The Department of Tourism is aiming for the private tourism sector to have 3,000 weddings a year within the three Cayman Islands by 2009.
The destination wedding market is the only sector of tourism that will bring an average of 88 guests to the destination in one party, 30 per cent of whom are likely to return.
This fact was pointed out by Director of Tourism Pilar Bush when DoT’s 2005 Destinations Weddings marketing strategy and promotions plan was explained to tourism partners at a meeting at the Westin Casuarina Resort Thursday evening.
She said DoT’s mandate is to spread the economic benefits of tourism bigger and wider than every before.
‘If we talk to two people about a wedding they influence 88 guests, with 30 per cent likely to come back,’ she said.
Adding that she was not so confident the Government would be able to allocate as big a budget to DoT next year, she said wedding tourism was perhaps the biggest return on investment they could get.
Ms Bush explained that according to the last figures she had received on weddings, there was an average of 730 per annum in the Cayman Islands.
‘We could realistically aim to get 3,000 weddings per annum over the next five years,’ she said.
However, Ms Bush indicated that in pursuing the market for custom weddings and weddings of distinction (the target market being aimed for) it will be important to pinpoint sufficient sites to ensure that one wedding takes place at a time on each. She emphasised that quality of product and service could not be compromised.
‘By 2009 we’d like to aim for 3,000 weddings over the three islands. There is a lot of room for growth in this market.

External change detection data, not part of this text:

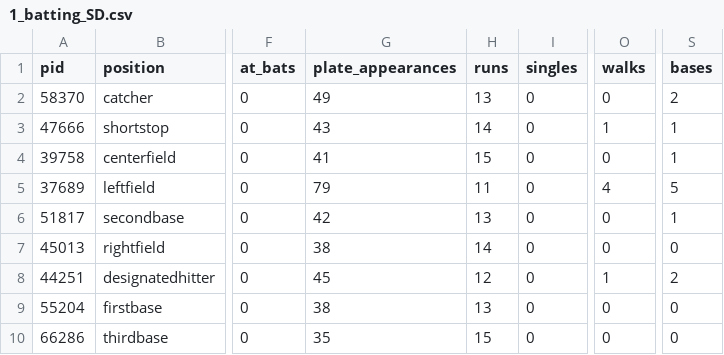
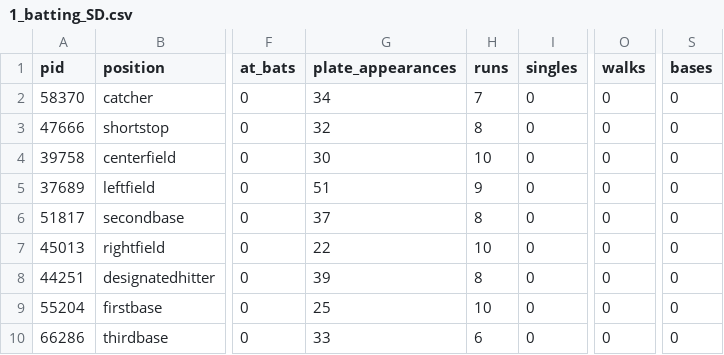
Before and after one commit to alexfall862/BaseballGameV5, a CSV file: BaseballGameV5/1_batting_SD.csv, drawn as a sheet; only a part is shown, gaps mark what is left out; the diff names each change by its address in the sheet, - before the commit and + after, or states it on an @@ line.

```diff
--- a/BaseballGameV5/1_batting_SD.csv
+++ b/BaseballGameV5/1_batting_SD.csv
-G2 (plate_appearances): 49
+G2 (plate_appearances): 34
-H2 (runs): 13
+H2 (runs): 7
-S2 (bases): 2
+S2 (bases): 0
-G3 (plate_appearances): 43
+G3 (plate_appearances): 32
-H3 (runs): 14
+H3 (runs): 8
-O3 (walks): 1
+O3 (walks): 0
-S3:S4 (bases): 1
+S3:S4 (bases): 0
-G4 (plate_appearances): 41
+G4 (plate_appearances): 30
-H4 (runs): 15
+H4 (runs): 10
-G5 (plate_appearances): 79
+G5 (plate_appearances): 51
-H5 (runs): 11
+H5 (runs): 9
-O5 (walks): 4
+O5 (walks): 0
-S5 (bases): 5
+S5 (bases): 0
-G6 (plate_appearances): 42
+G6 (plate_appearances): 37
-H6 (runs): 13
+H6 (runs): 8
-S6 (bases): 1
+S6 (bases): 0
-G7 (plate_appearances): 38
+G7 (plate_appearances): 22
-H7 (runs): 14
+H7 (runs): 10
-G8 (plate_appearances): 45
+G8 (plate_appearances): 39
-H8 (runs): 12
+H8 (runs): 8
-O8 (walks): 1
+O8 (walks): 0
-S8 (bases): 2
+S8 (bases): 0
-G9 (plate_appearances): 38
+G9 (plate_appearances): 25
-H9 (runs): 13
+H9 (runs): 10
-G10 (plate_appearances): 35
+G10 (plate_appearances): 33
-H10 (runs): 15
+H10 (runs): 6
```
Also changed, not shown: BaseballGameV5/1_batting_SF.csv, BaseballGameV5/1_defense_SD.csv, 14 other files.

There are 52 weekends a year with about 10 suitable sites, so the potential is there,’ she said.
However, Ms Bush cautioned the private sector attendees that although DoT was laying the ground work for the research and marketing of Cayman as a wedding destination, it is up to the businesses to act on it.
‘We’ve built the foundation and we need to create the awareness and generate demand, but we are relying on you to manage the guest experience,’ she said.
Wedding expert Rebecca Grinnals of Engaging Concepts, who has been working with DoT on its wedding marketing and plans, outlined the strategy to position the Cayman Islands as the Caribbean Destination for discriminating couples.
She unveiled the latest 2005 survey from US sources as showing that the average number of guests at destination weddings is 88.
The ultimate goal for Cayman, she said, is to own the high-end Caribbean wedding destinations market.
Ms Grinnals gave some statistics to illustrate just how lucrative a market the wedding sector is.
She said that according to US statistics, 92 per cent of couples say they will return to the destination of their wedding.
In the last year 10 per cent of couples had a destination wedding, and it has seen a 200 per cent growth in the past 10 years.
The bride and groom stay an average of eight to 10 nights at the destination; $533 million is spent per year on room nights for destination weddings.
The average cost of a destination wedding is $23,302.
Other statistics indicate that 84 per cent of brides have once dreamed about a destination wedding, while 68 per cent considered it when they first got engaged.
Before they were engaged 70 per cent of brides dreamed about the setting of their wedding and 41 per cent dreamed of it being on the beach.
In choosing where to have their wedding, 30 per cent consider the price as a priority and in the planning of their wedding 59 per cent base it on the reception food.
In speaking about the competition in this market, Ms Grinnals outlined that Hawaii is at the top in popularity for destination weddings and it has doubled its figures for non-resident weddings in the past 10 years, to 16,000.
One interesting statistic given was that back in 1990 there were four wedding co-ordinators in Maui, Hawaii. Now there are nearly 300.
St Lucia owes 36 per cent of its tourism to weddings, while the Bahamas hosts almost 3,000 non-resident weddings a year.
Other important players in the market are Aruba, Bermuda, Jamaica, Barbados, Anguilla and Turks and Caicos.